* [EXERCISE PROMPT]:
Only a number is wanted: how many lines of the entries include the string "class"?

----- EXERCISE DATA

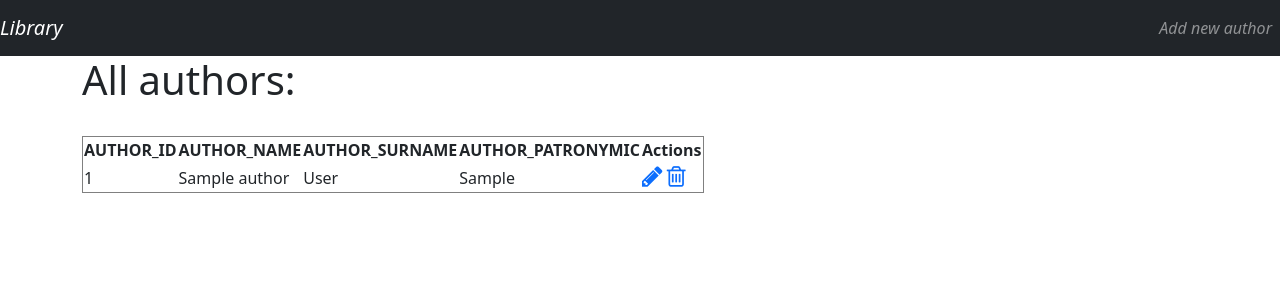
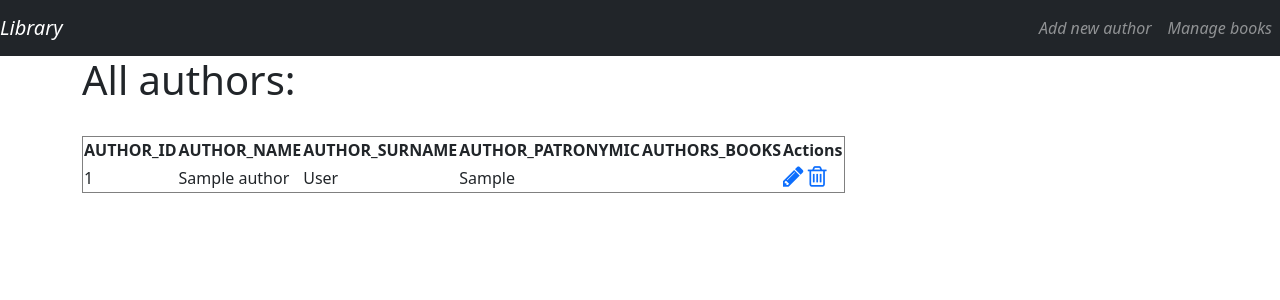
Before and after one commit to Andry925/Library_app, a Django app: page /librarian_profile/authors/ in a window 1280 px wide. Shown: the top 300 px of the page. Run offline with Django 5.2, Linux system fonts and the light colour scheme; tables that the repository leaves empty hold one stand-in row (values such as "Sample post"); some libraries are stand-ins or nearby versions.

Commit message:
Adding functionality to display author's books

```diff
--- a/library/author/templates/author/authors_page.html
+++ b/library/author/templates/author/authors_page.html
@@ -16,7 +16,9 @@
         <th>AUTHOR_NAME</th>
         <th>AUTHOR_SURNAME</th>
         <th>AUTHOR_PATRONYMIC</th>
+        <th>AUTHORS_BOOKS</th>
         <th>Actions</th>
+
       </tr>
 
       {% for author in all_authors %}
@@ -26,6 +28,14 @@
         <td>{{ author.surname }}</td>
         <td>{{ author.patronymic }}</td>
         <td>
+        {% for book in author.books.all %}
+
+        {{book }}
+
+
+        {% endfor %}
+        </td>
+      <td>
           <a href="{% url 'edit_author' author.pk %}"
             ><i style="font-size: 24px" class="fa">&#xf040;</i></a
           >
@@ -34,6 +44,7 @@
         </td>
       </tr>
 
+
       {% endfor %}
     </table>
   </div>
--- a/library/author/templates/author/base.html
+++ b/library/author/templates/author/base.html
@@ -70,6 +70,9 @@
             <a class="nav-item nav-link" href="{% url 'author_creation_form' %}"
               >Add new author</a
             >
+            <a class="nav-item nav-link" href=""
+              >Manage books</a
+            >
           </div>
         </div>
       </nav>
```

----------

* [TASK OUTPUT]:
3